Apart from the pictures, print the data below exactly as given.

═════ DATA SUPPLIED

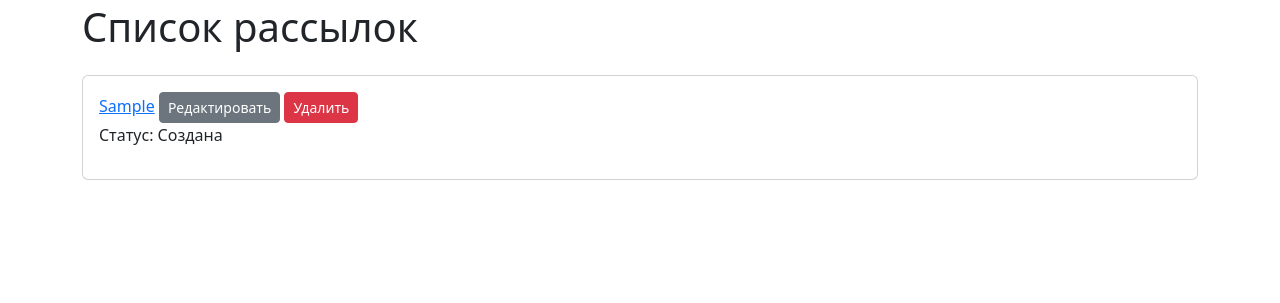
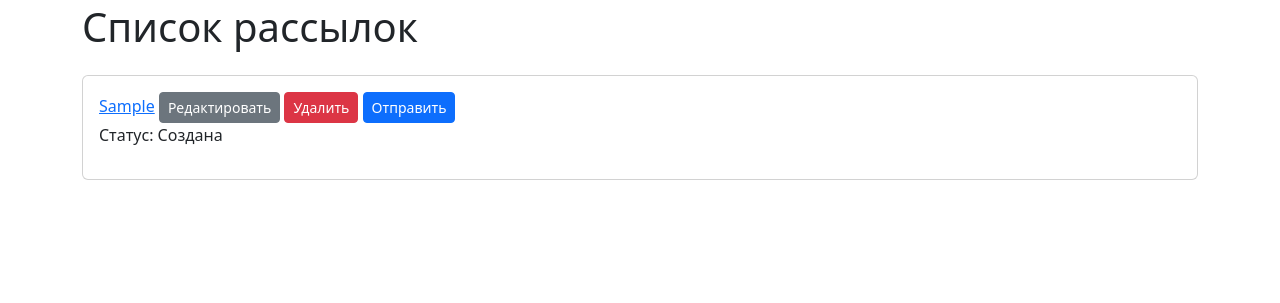
Before and after one commit to IlyaElkin98/course_project_django, a Django app: page /newsletter/newsletters/ in a window 1280 px wide. Shown: the part 155-458 px from the top of the page. Run offline with Django 5.2, Linux system fonts and the light colour scheme; tables that the repository leaves empty hold one stand-in row (values such as "Sample post"); some libraries are stand-ins or nearby versions.

Commit message:
refactor(templates/newsletter):add send_newsletter.html

```diff
--- a/newsletter/templates/newsletter/newsletters_list.html
+++ b/newsletter/templates/newsletter/newsletters_list.html
@@ -13,6 +13,7 @@
                     <a href="{% url 'newsletter:detail_newsletter' newsletter.pk %}">{{ newsletter.message }}</a>
                     <a href="{% url 'newsletter:update_newsletter' newsletter.pk %}" class="btn btn-sm btn-secondary ml-3">Редактировать</a>
                     <a href="{% url 'newsletter:delete_newsletter' newsletter.pk %}" class="btn btn-sm btn-danger ml-1">Удалить</a>
+                    <a href="{% url 'newsletter:send_newsletter' newsletter.pk %}" class="btn btn-sm btn-primary ml-1">Отправить</a>
                     <p>Статус: {{ newsletter.status }}</p>
                 </div>
             </div>
```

══════════

• **REPLY**
Before and after one commit to IlyaElkin98/course_project_django, a Django app: page /newsletter/newsletters/ in a window 1280 px wide. Shown: the part 155-458 px from the top of the page. Run offline with Django 5.2, Linux system fonts and the light colour scheme; tables that the repository leaves empty hold one stand-in row (values such as "Sample post"); some libraries are stand-ins or nearby versions.

Commit message:
refactor(templates/newsletter):add send_newsletter.html

```diff
--- a/newsletter/templates/newsletter/newsletters_list.html
+++ b/newsletter/templates/newsletter/newsletters_list.html
@@ -13,6 +13,7 @@
                     <a href="{% url 'newsletter:detail_newsletter' newsletter.pk %}">{{ newsletter.message }}</a>
                     <a href="{% url 'newsletter:update_newsletter' newsletter.pk %}" class="btn btn-sm btn-secondary ml-3">Редактировать</a>
                     <a href="{% url 'newsletter:delete_newsletter' newsletter.pk %}" class="btn btn-sm btn-danger ml-1">Удалить</a>
+                    <a href="{% url 'newsletter:send_newsletter' newsletter.pk %}" class="btn btn-sm btn-primary ml-1">Отправить</a>
                     <p>Статус: {{ newsletter.status }}</p>
                 </div>
             </div>
```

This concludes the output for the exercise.